Your objective:
Scan the listing below and copy each line holding the word "range".

Supplied data:
================================
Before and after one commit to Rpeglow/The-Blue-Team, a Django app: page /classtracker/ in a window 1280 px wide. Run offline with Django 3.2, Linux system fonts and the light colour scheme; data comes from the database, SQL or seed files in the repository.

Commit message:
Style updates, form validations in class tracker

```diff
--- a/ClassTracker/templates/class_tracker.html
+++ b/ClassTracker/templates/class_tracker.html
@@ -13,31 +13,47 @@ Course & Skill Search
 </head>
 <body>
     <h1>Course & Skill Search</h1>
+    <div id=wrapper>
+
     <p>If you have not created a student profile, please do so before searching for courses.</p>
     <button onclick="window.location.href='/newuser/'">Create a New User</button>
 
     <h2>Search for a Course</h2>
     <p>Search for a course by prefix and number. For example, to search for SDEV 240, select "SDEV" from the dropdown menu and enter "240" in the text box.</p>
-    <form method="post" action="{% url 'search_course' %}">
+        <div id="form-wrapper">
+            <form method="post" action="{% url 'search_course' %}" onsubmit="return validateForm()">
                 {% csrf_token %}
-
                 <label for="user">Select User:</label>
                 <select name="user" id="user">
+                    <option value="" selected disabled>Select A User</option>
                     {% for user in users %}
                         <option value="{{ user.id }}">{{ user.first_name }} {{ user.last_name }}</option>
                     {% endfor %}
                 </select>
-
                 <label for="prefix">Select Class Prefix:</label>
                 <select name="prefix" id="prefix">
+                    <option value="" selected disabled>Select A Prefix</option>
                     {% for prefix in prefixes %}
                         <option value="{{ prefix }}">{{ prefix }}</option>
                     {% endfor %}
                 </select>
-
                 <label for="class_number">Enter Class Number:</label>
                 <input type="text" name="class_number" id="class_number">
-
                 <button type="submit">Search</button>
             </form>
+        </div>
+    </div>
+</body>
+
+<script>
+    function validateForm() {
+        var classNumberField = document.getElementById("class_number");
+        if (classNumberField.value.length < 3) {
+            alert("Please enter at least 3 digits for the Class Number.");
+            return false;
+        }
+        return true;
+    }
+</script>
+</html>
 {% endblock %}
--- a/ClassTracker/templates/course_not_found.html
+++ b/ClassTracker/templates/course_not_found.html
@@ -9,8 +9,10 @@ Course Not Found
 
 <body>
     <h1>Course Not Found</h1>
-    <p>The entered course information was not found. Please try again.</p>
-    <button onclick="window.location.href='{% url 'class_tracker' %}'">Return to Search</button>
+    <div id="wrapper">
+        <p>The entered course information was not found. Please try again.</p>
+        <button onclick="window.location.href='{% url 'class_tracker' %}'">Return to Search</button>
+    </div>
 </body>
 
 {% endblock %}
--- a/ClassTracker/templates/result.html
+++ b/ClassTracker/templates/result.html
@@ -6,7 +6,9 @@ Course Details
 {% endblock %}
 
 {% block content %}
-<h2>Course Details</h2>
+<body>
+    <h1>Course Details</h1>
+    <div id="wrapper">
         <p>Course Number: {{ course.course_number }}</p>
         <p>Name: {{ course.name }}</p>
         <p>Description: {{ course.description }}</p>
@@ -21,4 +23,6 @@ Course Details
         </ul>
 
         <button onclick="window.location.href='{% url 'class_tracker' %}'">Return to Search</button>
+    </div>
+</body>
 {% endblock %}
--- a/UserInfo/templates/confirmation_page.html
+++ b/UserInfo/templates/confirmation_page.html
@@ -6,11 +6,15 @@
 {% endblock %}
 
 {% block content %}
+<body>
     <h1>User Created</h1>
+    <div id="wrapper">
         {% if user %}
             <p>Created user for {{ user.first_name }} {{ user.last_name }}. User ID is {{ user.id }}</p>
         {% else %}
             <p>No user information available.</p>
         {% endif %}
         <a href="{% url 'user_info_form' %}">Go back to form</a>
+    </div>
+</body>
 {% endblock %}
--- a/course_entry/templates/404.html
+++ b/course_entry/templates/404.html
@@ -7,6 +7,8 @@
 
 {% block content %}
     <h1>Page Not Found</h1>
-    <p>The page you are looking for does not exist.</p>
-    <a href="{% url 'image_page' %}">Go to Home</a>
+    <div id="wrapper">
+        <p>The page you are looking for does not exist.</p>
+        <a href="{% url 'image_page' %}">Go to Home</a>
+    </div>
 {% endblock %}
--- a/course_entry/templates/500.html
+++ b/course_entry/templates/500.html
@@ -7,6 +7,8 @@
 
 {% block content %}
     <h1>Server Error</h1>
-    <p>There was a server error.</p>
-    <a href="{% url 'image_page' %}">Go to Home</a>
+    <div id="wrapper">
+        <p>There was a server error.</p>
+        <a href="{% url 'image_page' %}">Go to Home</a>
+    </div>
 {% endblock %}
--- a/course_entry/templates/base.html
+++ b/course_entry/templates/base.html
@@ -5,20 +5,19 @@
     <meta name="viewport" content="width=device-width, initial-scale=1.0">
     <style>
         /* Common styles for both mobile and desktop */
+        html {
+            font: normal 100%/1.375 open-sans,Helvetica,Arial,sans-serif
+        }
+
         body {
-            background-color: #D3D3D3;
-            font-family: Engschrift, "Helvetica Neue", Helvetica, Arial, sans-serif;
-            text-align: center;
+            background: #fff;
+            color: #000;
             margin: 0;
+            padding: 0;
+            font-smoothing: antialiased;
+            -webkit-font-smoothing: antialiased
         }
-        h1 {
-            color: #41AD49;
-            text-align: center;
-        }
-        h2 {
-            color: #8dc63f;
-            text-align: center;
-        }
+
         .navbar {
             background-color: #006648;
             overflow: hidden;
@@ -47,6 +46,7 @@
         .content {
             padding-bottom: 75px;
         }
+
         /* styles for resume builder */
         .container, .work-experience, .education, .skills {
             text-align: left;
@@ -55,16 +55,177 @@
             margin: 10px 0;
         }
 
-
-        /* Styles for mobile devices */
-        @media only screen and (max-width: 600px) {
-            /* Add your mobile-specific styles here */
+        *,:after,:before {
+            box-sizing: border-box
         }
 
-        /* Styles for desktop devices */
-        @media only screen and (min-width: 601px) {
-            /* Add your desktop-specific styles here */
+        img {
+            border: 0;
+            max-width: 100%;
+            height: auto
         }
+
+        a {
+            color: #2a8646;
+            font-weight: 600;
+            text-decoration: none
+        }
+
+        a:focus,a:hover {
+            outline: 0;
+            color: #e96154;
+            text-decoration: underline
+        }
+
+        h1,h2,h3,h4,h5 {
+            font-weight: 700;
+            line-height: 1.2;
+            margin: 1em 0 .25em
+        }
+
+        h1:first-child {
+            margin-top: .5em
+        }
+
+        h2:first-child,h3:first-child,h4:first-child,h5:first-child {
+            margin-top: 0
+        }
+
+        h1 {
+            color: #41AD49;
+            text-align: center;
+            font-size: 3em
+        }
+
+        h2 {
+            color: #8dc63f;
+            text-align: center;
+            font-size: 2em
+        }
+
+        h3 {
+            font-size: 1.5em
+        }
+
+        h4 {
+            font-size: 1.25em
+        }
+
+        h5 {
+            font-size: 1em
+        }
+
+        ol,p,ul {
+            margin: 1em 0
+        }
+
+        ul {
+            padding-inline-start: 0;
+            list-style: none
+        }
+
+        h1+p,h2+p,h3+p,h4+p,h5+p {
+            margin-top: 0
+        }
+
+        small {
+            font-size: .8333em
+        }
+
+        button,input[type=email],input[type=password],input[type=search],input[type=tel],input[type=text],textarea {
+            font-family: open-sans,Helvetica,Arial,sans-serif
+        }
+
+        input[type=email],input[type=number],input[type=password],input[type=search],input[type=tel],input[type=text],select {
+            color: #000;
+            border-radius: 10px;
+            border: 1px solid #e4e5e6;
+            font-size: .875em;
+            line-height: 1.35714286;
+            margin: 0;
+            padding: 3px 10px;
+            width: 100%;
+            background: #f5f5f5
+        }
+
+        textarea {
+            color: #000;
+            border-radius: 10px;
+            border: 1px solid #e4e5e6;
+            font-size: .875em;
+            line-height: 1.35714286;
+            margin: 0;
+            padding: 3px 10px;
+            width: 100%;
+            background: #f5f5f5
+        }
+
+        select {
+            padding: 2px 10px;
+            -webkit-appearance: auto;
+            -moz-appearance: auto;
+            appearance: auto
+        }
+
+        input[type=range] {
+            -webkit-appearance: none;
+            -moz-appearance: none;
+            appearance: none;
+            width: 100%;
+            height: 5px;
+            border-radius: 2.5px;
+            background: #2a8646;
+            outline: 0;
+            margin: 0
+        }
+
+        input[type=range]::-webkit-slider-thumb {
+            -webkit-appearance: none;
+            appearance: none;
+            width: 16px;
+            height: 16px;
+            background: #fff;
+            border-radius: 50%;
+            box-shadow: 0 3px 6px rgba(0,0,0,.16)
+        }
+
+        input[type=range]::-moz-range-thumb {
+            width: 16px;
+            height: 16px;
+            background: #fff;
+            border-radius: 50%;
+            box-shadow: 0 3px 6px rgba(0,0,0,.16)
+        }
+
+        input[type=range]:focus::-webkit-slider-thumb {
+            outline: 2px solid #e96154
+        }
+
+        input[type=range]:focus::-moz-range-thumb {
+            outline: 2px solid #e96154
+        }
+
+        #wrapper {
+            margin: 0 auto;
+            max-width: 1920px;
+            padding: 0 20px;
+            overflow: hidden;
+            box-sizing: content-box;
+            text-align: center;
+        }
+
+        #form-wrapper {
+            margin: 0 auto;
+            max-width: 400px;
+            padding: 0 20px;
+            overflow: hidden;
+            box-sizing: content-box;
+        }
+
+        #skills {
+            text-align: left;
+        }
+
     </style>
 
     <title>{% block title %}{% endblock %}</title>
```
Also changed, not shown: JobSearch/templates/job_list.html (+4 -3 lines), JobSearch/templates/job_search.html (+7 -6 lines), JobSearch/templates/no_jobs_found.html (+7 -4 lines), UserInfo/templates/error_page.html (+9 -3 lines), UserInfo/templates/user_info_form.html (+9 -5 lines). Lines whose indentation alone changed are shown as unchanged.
================================
Reply to the task:
+        input[type=range] {
+        input[type=range]::-webkit-slider-thumb {
+        input[type=range]::-moz-range-thumb {
+        input[type=range]:focus::-webkit-slider-thumb {
+        input[type=range]:focus::-moz-range-thumb {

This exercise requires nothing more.